#### What to do
Look through the records, and whenever a line includes the word "ipynb", copy it.

(Difference listings)
=-=-=

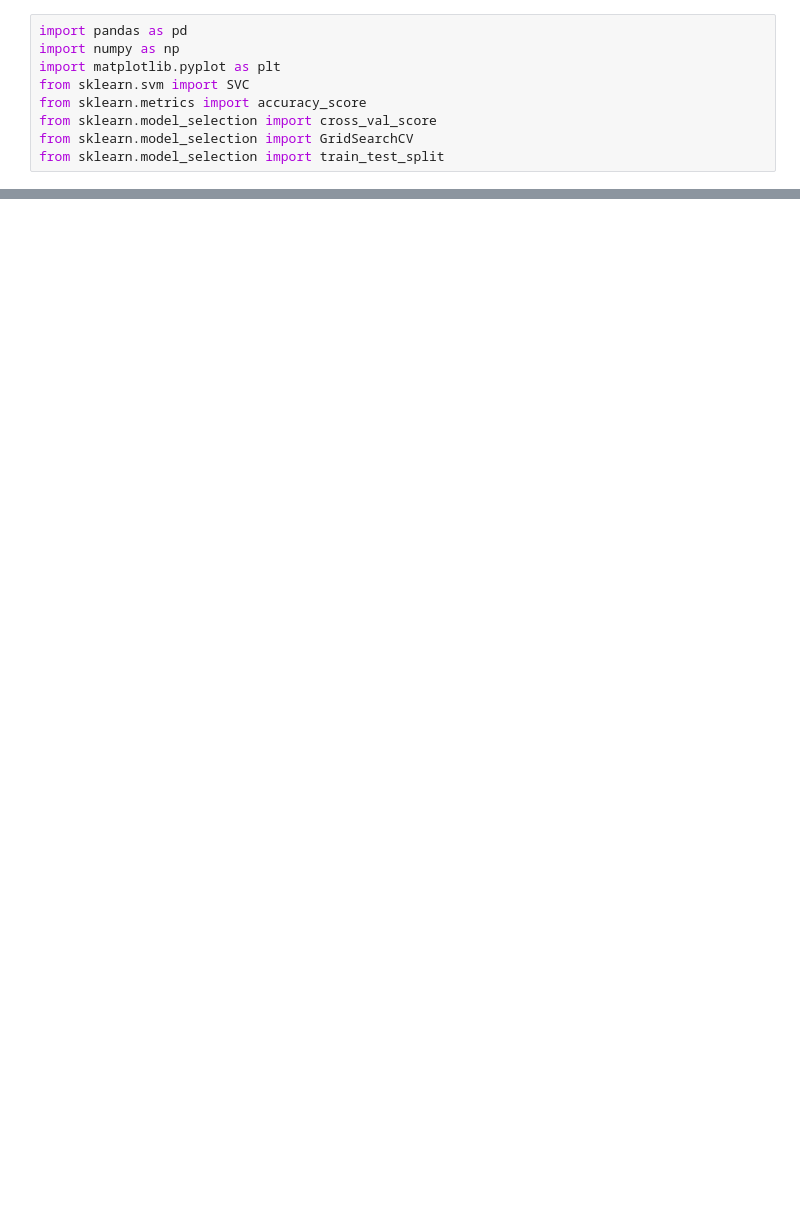
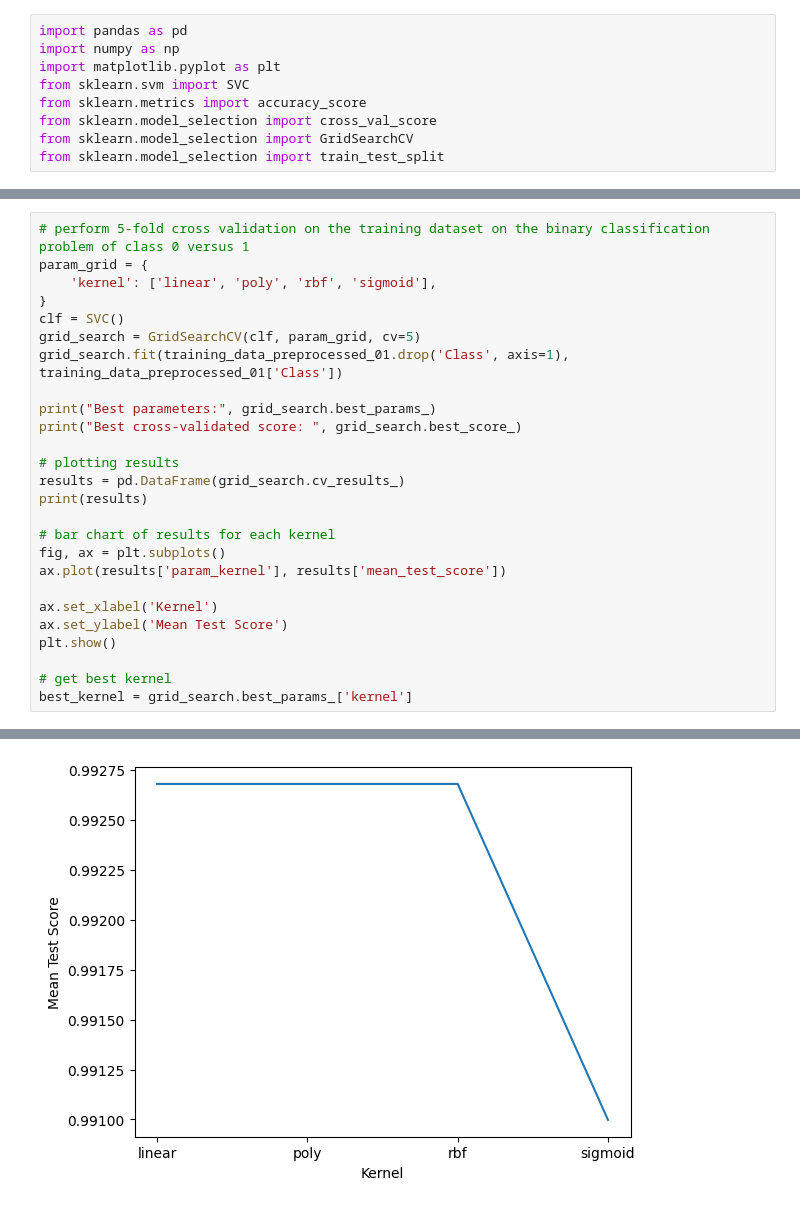
Before and after one commit to boncui/514-PA2, a Jupyter notebook: SVM.ipynb, the cells around one changed output, grey strips where cells are left out. Cells and saved outputs as stored; diff of their text form; blank space fills up the shorter version.

```diff
--- a/SVM.ipynb
+++ b/SVM.ipynb
@@ -76,3 +76,30 @@ print(testing_data_preprocessed.head())
 4     1     0     0     0     0     0     1
 
 [5 rows x 26 columns]
+# %%
+# perform 5-fold cross validation on the training dataset on the binary classification problem of class 0 versus 1
+param_grid = {
+    'kernel': ['linear', 'poly', 'rbf', 'sigmoid'],
+}
+clf = SVC()
+grid_search = GridSearchCV(clf, param_grid, cv=5)
+grid_search.fit(training_data_preprocessed_01.drop('Class', axis=1), training_data_preprocessed_01['Class'])
+
+print("Best parameters:", grid_search.best_params_)
+print("Best cross-validated score: ", grid_search.best_score_)
+
+# plotting results
+results = pd.DataFrame(grid_search.cv_results_)
+print(results)
+
+# bar chart of results for each kernel
+fig, ax = plt.subplots()
+ax.plot(results['param_kernel'], results['mean_test_score'])
+
+ax.set_xlabel('Kernel')
+ax.set_ylabel('Mean Test Score')
+plt.show()
+
+# get best kernel
+best_kernel = grid_search.best_params_['kernel']
+# %% [output]
@@ -79 +123,2 @@ print(testing_data_preprocessed.head())
+[figure, added]
 # %%
```
Also changed, not shown: parts of 8 cells of this notebook.
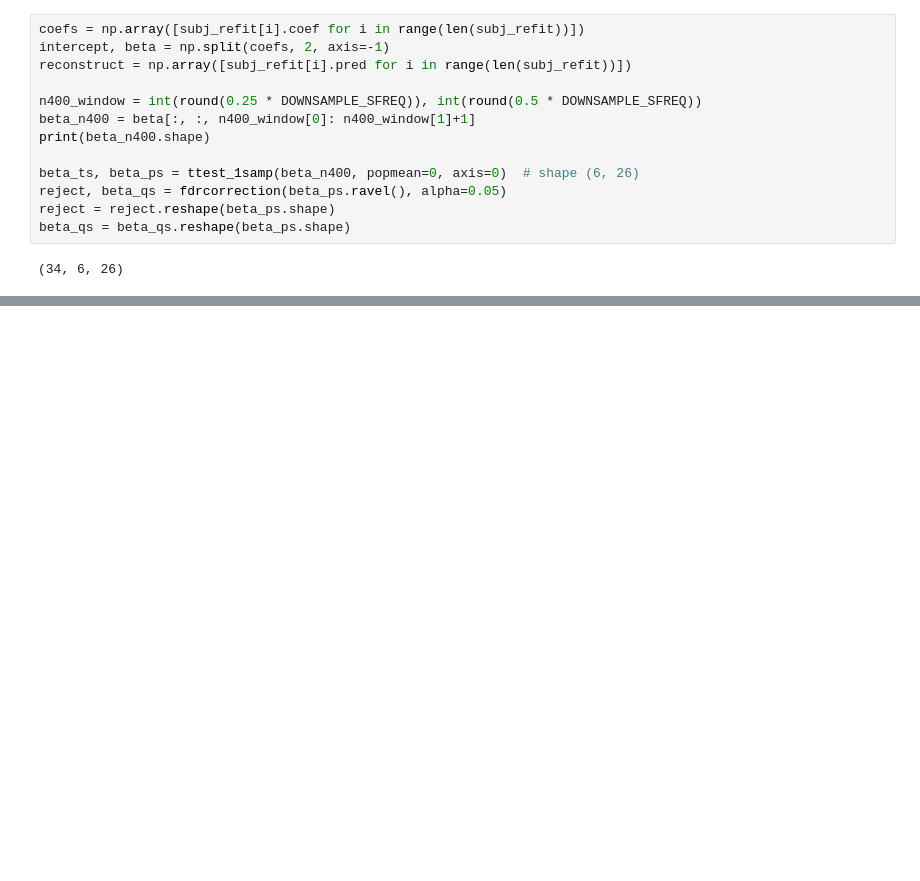
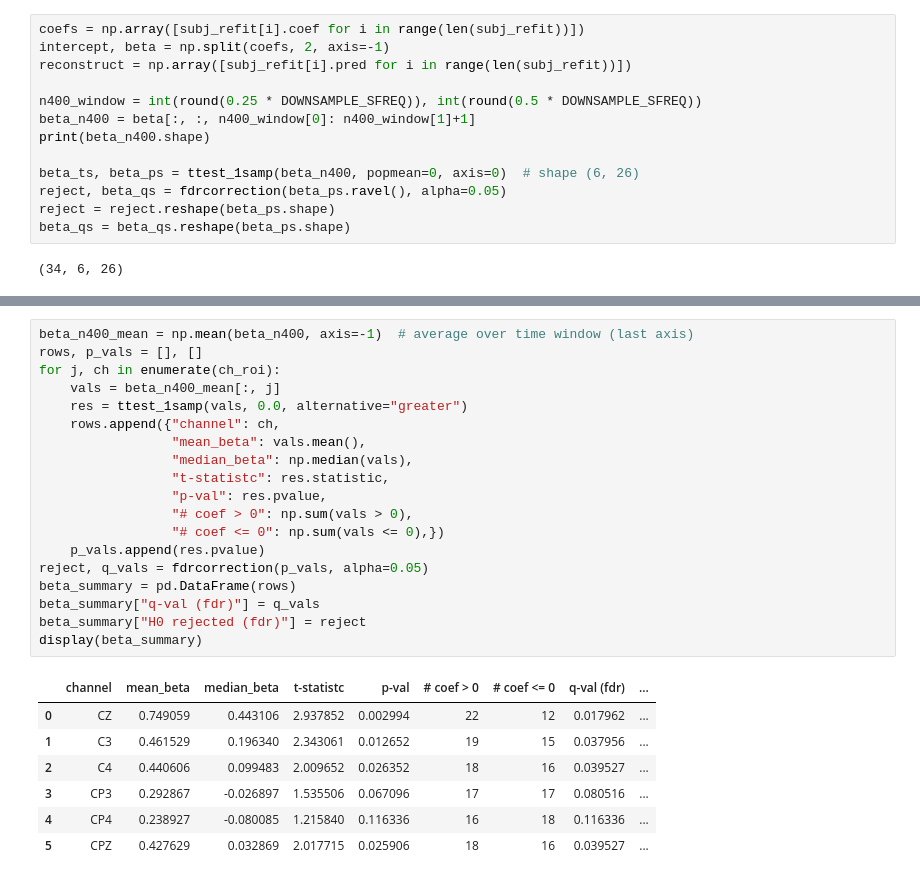
Before and after one commit to amandalin047/Updating_rERP_2023, a Jupyter notebook: deconvolution/deconv_v3.ipynb, the cells around one changed output, grey strips where cells are left out. Cells and saved outputs as stored; diff of their text form; blank space fills up the shorter version.

```diff
--- a/deconvolution/deconv_v3.ipynb
+++ b/deconvolution/deconv_v3.ipynb
@@ -765,0 +766,27 @@ Black dots are p < 0.05 (t-test, uncorrected).
+# %%
+beta_n400_mean = np.mean(beta_n400, axis=-1)  # average over time window (last axis)
+rows, p_vals = [], []
+for j, ch in enumerate(ch_roi):
+    vals = beta_n400_mean[:, j]
+    res = ttest_1samp(vals, 0.0, alternative="greater")
+    rows.append({"channel": ch,
+                 "mean_beta": vals.mean(),
+                 "median_beta": np.median(vals),
+                 "t-statistc": res.statistic,
+                 "p-val": res.pvalue,
+                 "# coef > 0": np.sum(vals > 0),
+                 "# coef <= 0": np.sum(vals <= 0),})
+    p_vals.append(res.pvalue)
+reject, q_vals = fdrcorrection(p_vals, alpha=0.05)
+beta_summary = pd.DataFrame(rows)
+beta_summary["q-val (fdr)"] = q_vals
+beta_summary["H0 rejected (fdr)"] = reject
+display(beta_summary)
+# %% [output]
+|  | channel | mean_beta | median_beta | t-statistc | p-val | # coef > 0 | # coef <= 0 | q-val (fdr) | ... |
+| 0 | CZ | 0.749059 | 0.443106 | 2.937852 | 0.002994 | 22 | 12 | 0.017962 | ... |
+| 1 | C3 | 0.461529 | 0.196340 | 2.343061 | 0.012652 | 19 | 15 | 0.037956 | ... |
+| 2 | C4 | 0.440606 | 0.099483 | 2.009652 | 0.026352 | 18 | 16 | 0.039527 | ... |
+| 3 | CP3 | 0.292867 | -0.026897 | 1.535506 | 0.067096 | 17 | 17 | 0.080516 | ... |
+| 4 | CP4 | 0.238927 | -0.080085 | 1.215840 | 0.116336 | 16 | 18 | 0.116336 | ... |
+| 5 | CPZ | 0.427629 | 0.032869 | 2.017715 | 0.025906 | 18 | 16 | 0.039527 | ... |
```
Also changed, not shown: parts of 3 cells of this notebook.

=-=-=

#### Answer box
Before and after one commit to boncui/514-PA2, a Jupyter notebook: SVM.ipynb, the cells around one changed output, grey strips where cells are left out. Cells and saved outputs as stored; diff of their text form; blank space fills up the shorter version.
--- a/SVM.ipynb
+++ b/SVM.ipynb
Before and after one commit to amandalin047/Updating_rERP_2023, a Jupyter notebook: deconvolution/deconv_v3.ipynb, the cells around one changed output, grey strips where cells are left out. Cells and saved outputs as stored; diff of their text form; blank space fills up the shorter version.
--- a/deconvolution/deconv_v3.ipynb
+++ b/deconvolution/deconv_v3.ipynb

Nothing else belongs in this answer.